Some scientists believe life came to Earth from space, but a new study now claims it began on our planet.
Researchers at the Sorbonne University in Paris found lightning that caused volcanic eruptions in what is now Turkey, Peru and Italy. It emitted extreme levels of nitrogen that sparked the first forms of life.
Nitrogen is essential for supporting life on Earth and when combined with lightning, it reacts with oxygen and produces nitrogen oxide which is then released into the soil where it can create and support life.
Samples taken at the three ancient volcanic sites showed that the large amounts of nitrates were atmospheric, meaning that the elements did not come from the volcano, but were brought to the formation by lightning.
Volcanic lightning created a large amount of nitrogen that likely sparked the first forms of life on Earth.
“If we look at the different possibilities, the most likely thing is that it is a volcanic lightning strike,” said the study’s lead author, Slimane Bekki. new scientist.
“We know that a lot of lightning strikes when a massive volcanic eruption occurs,” he added.
Volcanic lightning usually occurs at the beginning of a volcanic eruption and is found in two places: near the ground in ash clouds and in the plume of volcanic smoke in the second layer of Earth’s atmosphere called the stratosphere.
Bekki and her team visited southern Peru, central Turkey and a volcanic island off the coast of Naples in Italy.
These regions are known to be home to ancient volcanic deposits, and after finding a large amount of nitrates in the soil, they conducted tests that showed that they came from the atmosphere, and not the volcano.
«Indeed, nitrates produced by storms around the world are dispersed on the Earth’s surface, while volcanic deposits are formed locally in a very short period of time and, according to our results, can contain large amounts of N (nitrogen) fixed. , a prerequisite for the development of life,” the scientists wrote in the study, according to the Court News Service.
Volcanic lightning occurs in two places: near the ground in ash clouds and in the plume of volcanic smoke.
Nitrogen is the most common element in Earth’s atmosphere and universe and previous research has shown that, under the right conditions, lightning can form nitrates regardless of whether they were caused by a storm or a volcanic eruption.
However, researchers ruled out that lightning from thunderstorms was the cause of the creation of life due to the small amounts of nitrogen they produce.
“Our findings suggest a unique role that subaerial explosive eruptions may play in providing essential ingredients for the emergence of life on Earth,” the study states.
When the volcanic lightning triggered the formation of nitrogen oxide, it released amino acids into the soil, which is the basis for the creation of ancient microorganisms, according to a separate study. study by researchers from Johns Hopkins and Charles University in the Czech Republic.
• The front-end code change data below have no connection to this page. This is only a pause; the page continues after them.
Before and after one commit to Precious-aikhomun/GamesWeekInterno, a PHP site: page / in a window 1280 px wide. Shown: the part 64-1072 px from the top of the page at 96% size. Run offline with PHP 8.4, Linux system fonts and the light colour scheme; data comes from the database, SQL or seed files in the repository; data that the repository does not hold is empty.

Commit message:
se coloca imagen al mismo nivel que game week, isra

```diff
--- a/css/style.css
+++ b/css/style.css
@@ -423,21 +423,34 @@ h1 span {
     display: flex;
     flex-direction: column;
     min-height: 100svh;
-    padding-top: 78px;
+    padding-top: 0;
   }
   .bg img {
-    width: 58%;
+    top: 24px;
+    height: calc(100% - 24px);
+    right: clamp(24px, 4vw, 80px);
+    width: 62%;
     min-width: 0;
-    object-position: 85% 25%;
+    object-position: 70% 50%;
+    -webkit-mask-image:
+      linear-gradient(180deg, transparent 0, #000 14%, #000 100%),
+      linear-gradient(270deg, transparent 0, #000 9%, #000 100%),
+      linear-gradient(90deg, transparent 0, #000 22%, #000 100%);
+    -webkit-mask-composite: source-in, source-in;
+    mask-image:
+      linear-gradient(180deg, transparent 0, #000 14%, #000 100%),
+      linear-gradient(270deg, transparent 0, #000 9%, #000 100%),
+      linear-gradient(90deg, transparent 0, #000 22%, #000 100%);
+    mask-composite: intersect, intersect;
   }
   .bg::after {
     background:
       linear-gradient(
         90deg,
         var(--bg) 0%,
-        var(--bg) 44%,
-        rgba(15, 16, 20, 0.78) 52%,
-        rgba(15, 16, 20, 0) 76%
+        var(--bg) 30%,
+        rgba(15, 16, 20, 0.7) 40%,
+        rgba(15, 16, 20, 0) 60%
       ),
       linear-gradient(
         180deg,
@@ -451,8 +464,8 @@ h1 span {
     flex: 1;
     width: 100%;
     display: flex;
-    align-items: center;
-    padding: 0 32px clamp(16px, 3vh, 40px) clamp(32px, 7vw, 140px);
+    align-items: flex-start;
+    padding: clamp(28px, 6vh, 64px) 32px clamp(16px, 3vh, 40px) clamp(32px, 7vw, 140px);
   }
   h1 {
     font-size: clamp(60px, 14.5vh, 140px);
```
“You see the same amino acids in all organisms, from humans to bacteria to archaea, and that’s because all things on Earth are connected through this tree of life that has one origin, one organism which was the ancestor of all living things,” said Stephen Fried, a Johns Hopkins chemist who co-led the research.
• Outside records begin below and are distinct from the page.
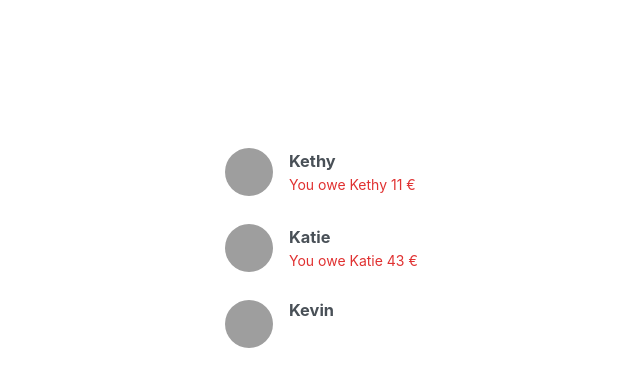
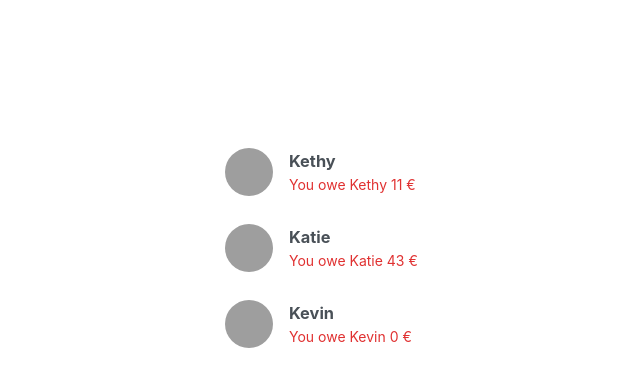
Before and after one commit to huytran72/Splitting-Bill, a React (Create React App) app in the folder splitting_bill/: page / in a window 1280 px wide. Shown: the top 386 px of the page, without its empty margins (17-657 px from the left). Built offline with nearby package versions, Linux system fonts and the light colour scheme; grey boxes are pictures that could not be loaded.

Commit message:
Update App.js

```diff
--- a/splitting_bill/src/App.js
+++ b/splitting_bill/src/App.js
@@ -58,6 +58,12 @@ function Friend({ friend }) {
           You owe {friend.name} {Math.abs(friend.balance)} €
         </p>
       )}
+
+      {friend.balance === 0 && (
+        <p className="red">
+          You owe {friend.name} {Math.abs(friend.balance)} €
+        </p>
+      )}
     </li>
   );
 }
```
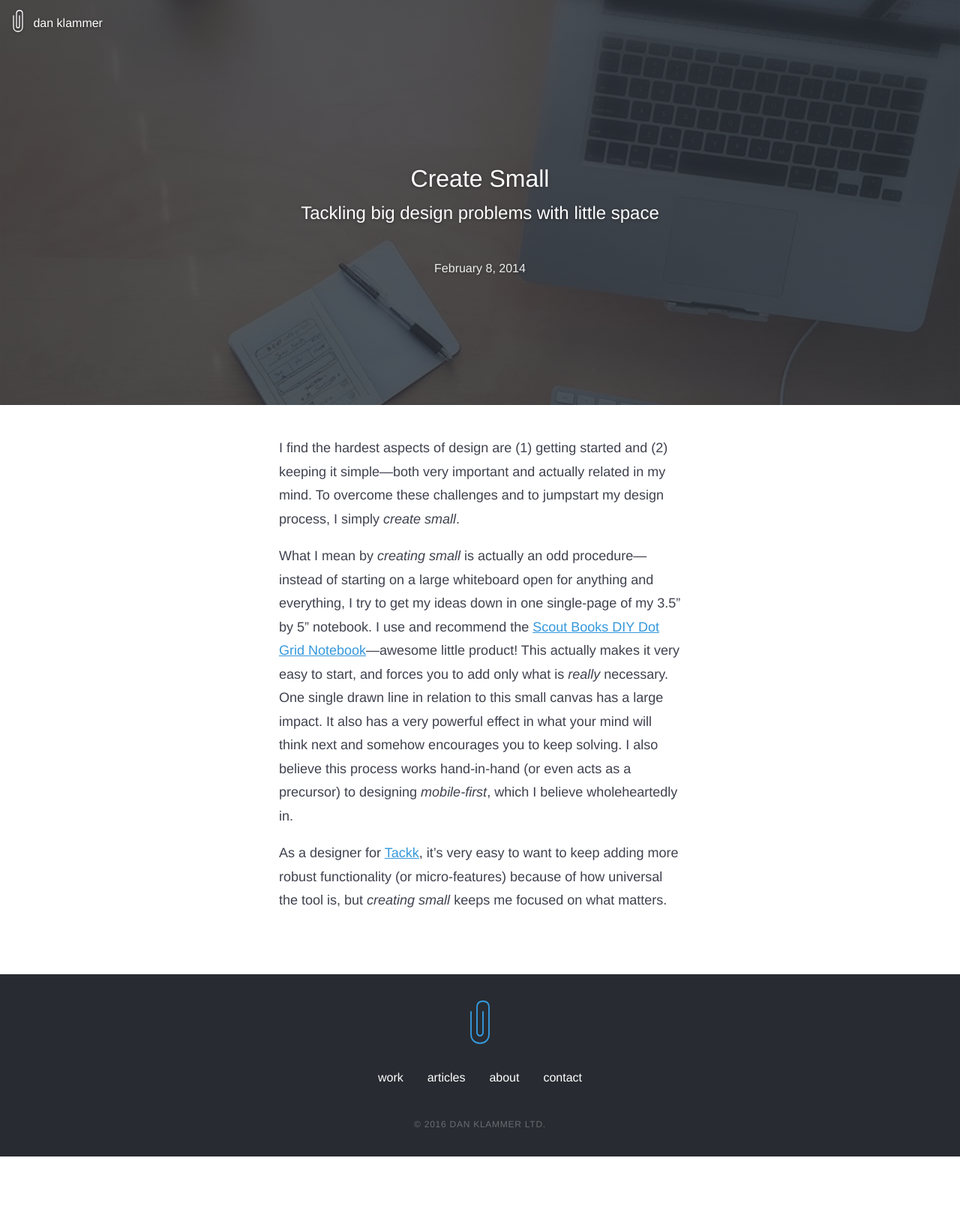
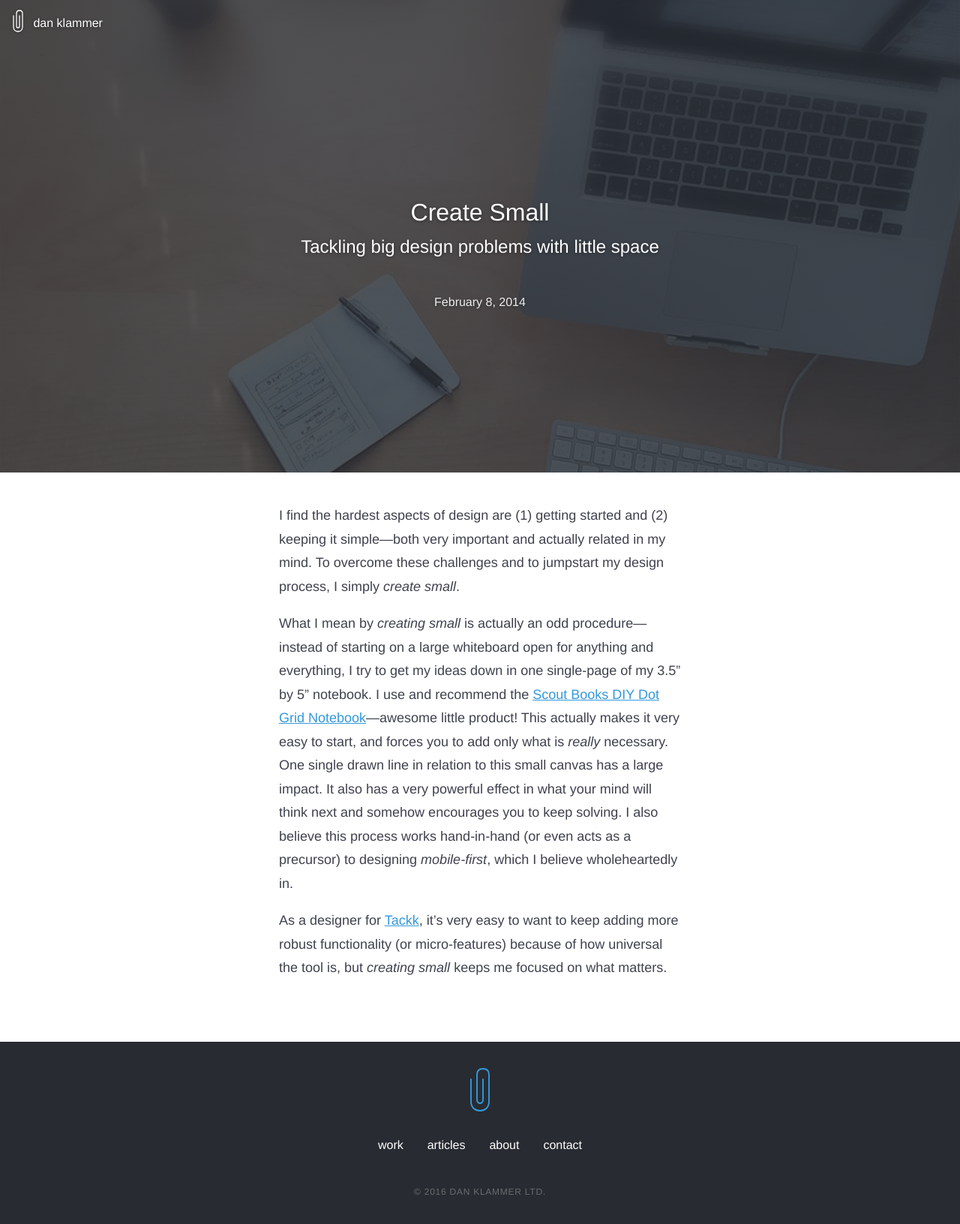
Before and after one commit to danklammer/danklammer.github.io, a Jekyll site: the page built from articles/_posts/2014-02-08-create-small.md, in a window 1280 px wide. Shown: the whole page at 75% size. Built offline with Jekyll 4.4.1, drawn with Linux system fonts in a browser that asks for light colours; before the commit the page ends 1542 px from its top, so only the background shows below that.

Commit message:
Make article headers bigger!

```diff
--- a/_layouts/post.html
+++ b/_layouts/post.html
@@ -4,7 +4,7 @@ layout: default
 
 <article class="site-post lg-post lg-height-full" itemscope itemtype="http://schema.org/BlogPosting">
 
-  <header class="align-center align-middle color-white text-shadow-medium pt6 pb4 article-side-padding" style="background: linear-gradient( rgba({{ page.color }}, 0.8), rgba({{ page.color }}, 0.8)), url({{ page.cover-image }}); background-size: cover; background-position: center center; min-height: 60vh">
+  <header class="align-center align-middle color-white text-shadow-medium pt6 pb4 article-side-padding" style="background: linear-gradient( rgba({{ page.color }}, 0.8), rgba({{ page.color }}, 0.8)), url({{ page.cover-image }}); background-size: cover; background-position: center center; min-height: 70vh">
 
       {% include subpage-logo.html %}
 
```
“We’re describing the events that determined why that ancestor got the amino acids he got.”
There are multiple theories about how life came to our planet.
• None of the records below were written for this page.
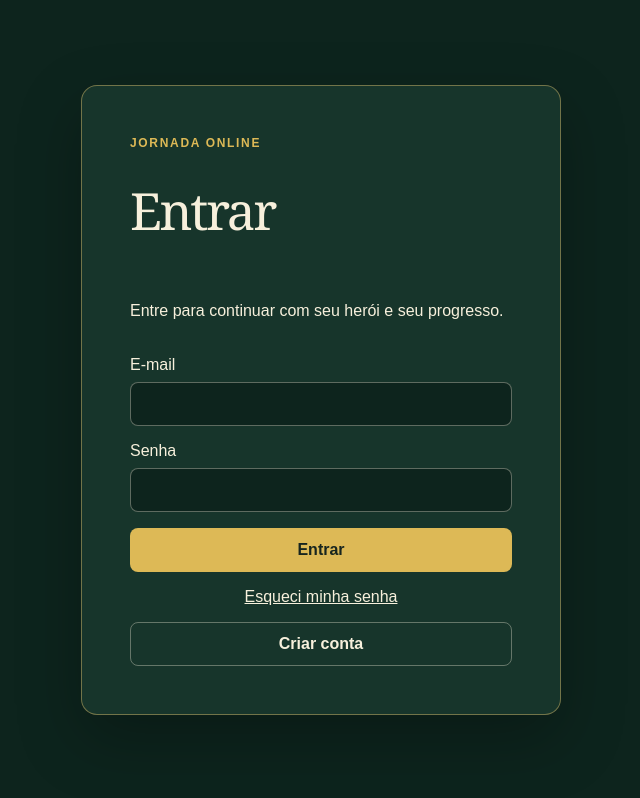
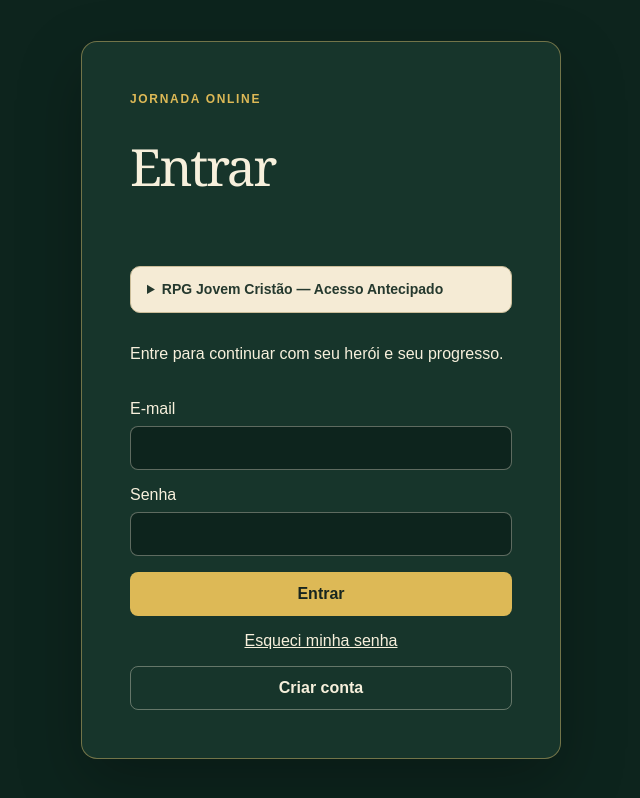
Before and after one commit to CarlosJr30/rpgjovemcristao, a Next.js app in the folder apps/web/: page /auth in a window 1280 px wide. Shown: the whole page, without its empty margins (319-959 px from the left). Built offline with nearby package versions, Linux system fonts and the light colour scheme; no server answers.

Commit message:
feat: prepare early access notice with launch safety gates

```diff
--- a/apps/web/features/auth/auth-screen.tsx
+++ b/apps/web/features/auth/auth-screen.tsx
@@ -14,6 +14,7 @@ import { hasPersistedSupabaseSession } from '../../lib/supabase/client';
 import styles from './auth.module.css';
 import { GuildInvitePreview } from '../guild-invites/invite-preview';
 import Link from 'next/link';
+import { EarlyAccessNotice } from '../early-access/notice';
 import {
   entryReturn,
   registrationDestination,
@@ -164,6 +165,7 @@ export function AuthScreen({ inviteToken }: { inviteToken?: string }) {
       <section className={styles.card} aria-labelledby="auth-title">
         <p className={styles.eyebrow}>JORNADA ONLINE</p>
         <h1 id="auth-title">{mode === 'signIn' ? 'Entrar' : 'Criar conta'}</h1>
+        <EarlyAccessNotice />
         {inviteToken && (
           <GuildInvitePreview key={inviteToken} token={inviteToken} />
         )}
--- a/apps/web/features/auth/recovery-screen.tsx
+++ b/apps/web/features/auth/recovery-screen.tsx
@@ -4,6 +4,7 @@ import { useState, type FormEvent } from 'react';
 import { useAuth } from '../../lib/supabase/auth-context';
 import { getSupabaseBrowserClient } from '../../lib/supabase/client';
 import css from './auth.module.css';
+import { EarlyAccessNotice } from '../early-access/notice';
 export function RecoveryScreen() {
   const auth = useAuth(),
     [busy, setBusy] = useState(false),
@@ -53,6 +54,7 @@ export function RecoveryScreen() {
             ? 'Definir nova senha'
             : 'Recuperar acesso'}
         </h1>
+        <EarlyAccessNotice />
         <form onSubmit={submit}>
           {auth.status === 'signedIn' ? (
             <>
--- /dev/null
+++ b/apps/web/features/early-access/notice.module.css
@@ -0,0 +1,25 @@
+.notice {
+  margin: 12px 0;
+  padding: 12px 16px;
+  border: 1px solid var(--color-border, #cdbf9b);
+  border-radius: 10px;
+  background: var(--color-parchment, #faf5e7);
+  color: var(--color-ink, #25392e);
+  line-height: 1.5;
+  overflow-wrap: anywhere;
+}
+
+.notice summary {
+  cursor: pointer;
+  font-size: 0.875rem;
+  font-weight: 600;
+}
+
+.notice summary:focus-visible {
+  outline: 2px solid currentColor;
+  outline-offset: 4px;
+}
+
+.notice p:last-child {
+  margin-bottom: 0;
+}
--- /dev/null
+++ b/apps/web/features/early-access/notice.tsx
@@ -0,0 +1,30 @@
+import styles from './notice.module.css';
+
+export function EarlyAccessNotice() {
+  return (
+    <details className={styles.notice}>
+      <summary>RPG Jovem Cristão — Acesso Antecipado</summary>
+      <p>
+        Crie ou selecione seu avatar e explore o RPG. Você pode consultar a
+        Jornada, a Mochila, a Coleção e o Diário, experimentar Missões e jogar
+        Fuga da Serpente. Não é preciso pertencer a uma Guilda para começar.
+      </p>
+      <p>
+        Com um convite válido, participe de uma Guilda e das classes, aulas,
+        encontros, atividades e gincanas disponíveis à sua conta. Líderes e
+        professores precisam de autorização para administrar sua comunidade.
+      </p>
+      <p>
+        Missões demonstrativas e minigames não salvam progresso oficial nem
+        concedem recompensas. Resultados pedagógicos e presenças da comunidade
+        são registros próprios, separados da progressão da história.
+      </p>
+      <p>
+        Equipamentos, Loja, Arena, Torre, chat, eventos entre Guildas e novas
+        recompensas estão indisponíveis. Algumas funcionalidades continuam em
+        desenvolvimento; não há promessa de recompensas retroativas pelas
+        atividades desta versão.
+      </p>
+    </details>
+  );
+}
--- a/apps/web/features/release-ebd/shell.tsx
+++ b/apps/web/features/release-ebd/shell.tsx
@@ -5,6 +5,7 @@ import { useAuth } from '../../lib/supabase/auth-context';
 import { Shell } from '../journey/components/shell';
 import { isReleasedPath } from '../../lib/release-scope';
 import css from './release.module.css';
+import { EarlyAccessNotice } from '../early-access/notice';
 export function ReleaseShell({
   children,
   back,
@@ -21,6 +22,7 @@ export function ReleaseShell({
       back={back ? (isReleasedPath(back) ? back : '/journey') : undefined}
       backLabel={backLabel ?? 'Voltar'}
     >
+      <EarlyAccessNotice />
       {children}
     </Shell>
   );
```
Also changed, not shown: apps/web/features/release-ebd/guild-community.tsx (+8 -3 lines), 4 other files (tests, documents, lock files or other folders).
But there are three main ideas: life arose from the basic gases and elements of Earth’s first ponds and seas, meteorites brought living things to Earth, and meteorites brought only the basic chemical components of life, not life itself. .
Experts in this field of astrobiology and analytical chemistry told DailyMail.com in December that the most likely explanation is a combination of the first and third theories.
They said that the building blocks of life were brought from space by meteorites, and that they gave rise to life in the primordial soup of the ponds and shallow seas of the early Earth.
However, the recent study revealed the first field evidence that it was not the volcanic eruption itself that created life, but rather the volcanic rays that created enough nitrogen in Earth’s atmosphere.